▸ **The task**:
Pick every line out of the entries below that holds the string "form", and report them.

┌─ Provided entries

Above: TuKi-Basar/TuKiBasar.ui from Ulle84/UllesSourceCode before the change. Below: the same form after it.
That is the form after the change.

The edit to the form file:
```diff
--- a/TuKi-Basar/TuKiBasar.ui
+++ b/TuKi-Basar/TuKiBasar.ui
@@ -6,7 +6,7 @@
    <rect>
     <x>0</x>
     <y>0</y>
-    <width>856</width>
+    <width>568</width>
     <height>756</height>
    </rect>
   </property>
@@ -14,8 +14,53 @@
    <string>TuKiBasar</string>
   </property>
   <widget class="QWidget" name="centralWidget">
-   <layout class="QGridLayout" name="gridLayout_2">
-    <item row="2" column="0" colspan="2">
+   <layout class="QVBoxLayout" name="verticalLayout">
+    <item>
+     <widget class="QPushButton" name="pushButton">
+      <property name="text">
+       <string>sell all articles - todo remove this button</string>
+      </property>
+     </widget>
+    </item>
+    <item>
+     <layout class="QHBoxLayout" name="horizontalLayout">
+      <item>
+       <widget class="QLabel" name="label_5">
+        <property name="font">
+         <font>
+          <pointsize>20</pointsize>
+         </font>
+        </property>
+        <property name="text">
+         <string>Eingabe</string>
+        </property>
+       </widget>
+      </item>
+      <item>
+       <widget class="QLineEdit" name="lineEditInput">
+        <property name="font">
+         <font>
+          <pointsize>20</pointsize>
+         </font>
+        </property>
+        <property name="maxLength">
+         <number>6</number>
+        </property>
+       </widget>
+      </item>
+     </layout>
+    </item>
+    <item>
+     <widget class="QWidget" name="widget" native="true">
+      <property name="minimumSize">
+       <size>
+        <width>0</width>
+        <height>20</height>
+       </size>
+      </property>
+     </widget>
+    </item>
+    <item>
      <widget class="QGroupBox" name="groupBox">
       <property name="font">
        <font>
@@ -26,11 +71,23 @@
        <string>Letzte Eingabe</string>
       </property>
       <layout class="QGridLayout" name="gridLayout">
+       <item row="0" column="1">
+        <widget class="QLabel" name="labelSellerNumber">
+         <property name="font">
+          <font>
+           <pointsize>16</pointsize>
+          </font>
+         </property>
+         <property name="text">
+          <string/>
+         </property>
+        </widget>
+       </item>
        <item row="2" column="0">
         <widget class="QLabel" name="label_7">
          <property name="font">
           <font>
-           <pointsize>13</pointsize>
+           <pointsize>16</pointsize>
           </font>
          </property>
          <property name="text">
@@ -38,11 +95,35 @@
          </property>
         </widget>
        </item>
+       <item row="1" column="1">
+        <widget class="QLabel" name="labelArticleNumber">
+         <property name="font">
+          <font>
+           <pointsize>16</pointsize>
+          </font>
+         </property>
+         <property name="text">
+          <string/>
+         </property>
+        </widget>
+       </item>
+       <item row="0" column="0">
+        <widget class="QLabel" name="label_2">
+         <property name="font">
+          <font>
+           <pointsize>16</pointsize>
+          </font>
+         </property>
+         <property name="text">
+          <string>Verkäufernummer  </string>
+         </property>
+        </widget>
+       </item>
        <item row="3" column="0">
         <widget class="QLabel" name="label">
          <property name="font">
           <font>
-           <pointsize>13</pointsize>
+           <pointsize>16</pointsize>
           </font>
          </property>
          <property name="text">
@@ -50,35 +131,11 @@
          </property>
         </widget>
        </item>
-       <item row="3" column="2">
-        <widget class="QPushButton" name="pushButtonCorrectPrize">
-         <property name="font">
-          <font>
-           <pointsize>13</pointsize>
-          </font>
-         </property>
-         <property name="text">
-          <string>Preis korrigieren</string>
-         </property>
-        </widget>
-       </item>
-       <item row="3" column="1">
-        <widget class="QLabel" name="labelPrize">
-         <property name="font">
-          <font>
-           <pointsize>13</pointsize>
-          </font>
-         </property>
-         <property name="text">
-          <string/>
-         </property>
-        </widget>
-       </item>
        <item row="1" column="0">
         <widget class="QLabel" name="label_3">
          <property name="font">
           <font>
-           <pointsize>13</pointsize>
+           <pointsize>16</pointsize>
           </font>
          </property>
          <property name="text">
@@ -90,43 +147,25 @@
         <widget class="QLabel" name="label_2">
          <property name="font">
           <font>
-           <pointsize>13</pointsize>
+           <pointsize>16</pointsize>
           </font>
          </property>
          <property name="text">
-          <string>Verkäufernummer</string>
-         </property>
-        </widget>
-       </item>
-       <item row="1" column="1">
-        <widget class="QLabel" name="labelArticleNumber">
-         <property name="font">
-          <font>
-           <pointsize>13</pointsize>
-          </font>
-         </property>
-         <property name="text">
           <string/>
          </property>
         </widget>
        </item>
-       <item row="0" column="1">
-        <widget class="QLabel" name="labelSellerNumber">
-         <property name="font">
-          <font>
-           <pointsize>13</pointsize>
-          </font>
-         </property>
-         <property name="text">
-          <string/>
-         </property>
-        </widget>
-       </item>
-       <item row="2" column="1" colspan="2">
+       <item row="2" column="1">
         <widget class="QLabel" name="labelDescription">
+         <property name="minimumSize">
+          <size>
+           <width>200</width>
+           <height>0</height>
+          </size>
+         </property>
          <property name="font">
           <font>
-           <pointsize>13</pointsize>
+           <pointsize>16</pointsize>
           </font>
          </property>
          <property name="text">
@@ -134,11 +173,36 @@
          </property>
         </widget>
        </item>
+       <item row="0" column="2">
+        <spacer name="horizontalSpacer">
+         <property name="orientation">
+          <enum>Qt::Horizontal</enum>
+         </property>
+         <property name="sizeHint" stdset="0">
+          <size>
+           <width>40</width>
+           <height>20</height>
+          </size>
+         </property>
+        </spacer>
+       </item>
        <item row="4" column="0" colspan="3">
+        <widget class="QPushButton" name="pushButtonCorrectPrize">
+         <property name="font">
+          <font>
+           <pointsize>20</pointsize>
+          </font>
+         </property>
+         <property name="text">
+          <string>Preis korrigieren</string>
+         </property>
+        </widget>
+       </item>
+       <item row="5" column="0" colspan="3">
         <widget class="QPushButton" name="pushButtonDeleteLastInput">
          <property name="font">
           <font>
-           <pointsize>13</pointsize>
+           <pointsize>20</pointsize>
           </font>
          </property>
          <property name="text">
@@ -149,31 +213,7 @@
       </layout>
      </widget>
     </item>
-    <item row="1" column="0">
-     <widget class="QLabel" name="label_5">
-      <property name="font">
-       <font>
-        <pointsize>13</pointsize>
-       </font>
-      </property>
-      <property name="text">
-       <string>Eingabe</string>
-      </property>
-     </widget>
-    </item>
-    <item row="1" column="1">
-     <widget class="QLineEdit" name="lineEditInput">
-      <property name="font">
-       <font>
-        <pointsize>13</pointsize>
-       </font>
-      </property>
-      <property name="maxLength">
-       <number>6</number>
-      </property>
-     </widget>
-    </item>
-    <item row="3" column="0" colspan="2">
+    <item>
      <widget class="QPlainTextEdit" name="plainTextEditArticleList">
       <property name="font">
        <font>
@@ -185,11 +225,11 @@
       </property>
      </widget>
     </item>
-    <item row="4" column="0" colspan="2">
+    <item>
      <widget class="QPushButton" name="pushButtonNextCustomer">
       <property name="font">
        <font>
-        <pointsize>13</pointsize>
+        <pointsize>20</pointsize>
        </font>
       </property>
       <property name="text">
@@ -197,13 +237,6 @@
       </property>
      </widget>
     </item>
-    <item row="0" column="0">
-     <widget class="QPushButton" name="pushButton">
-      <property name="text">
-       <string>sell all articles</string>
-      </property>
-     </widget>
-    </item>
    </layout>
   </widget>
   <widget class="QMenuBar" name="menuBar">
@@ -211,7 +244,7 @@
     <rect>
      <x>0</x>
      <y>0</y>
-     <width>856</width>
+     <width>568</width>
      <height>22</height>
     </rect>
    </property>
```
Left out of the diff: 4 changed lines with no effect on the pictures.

└─

▸ **Task output**:
Above: TuKi-Basar/TuKiBasar.ui from Ulle84/UllesSourceCode before the change. Below: the same form after it.
That is the form after the change.
The edit to the form file:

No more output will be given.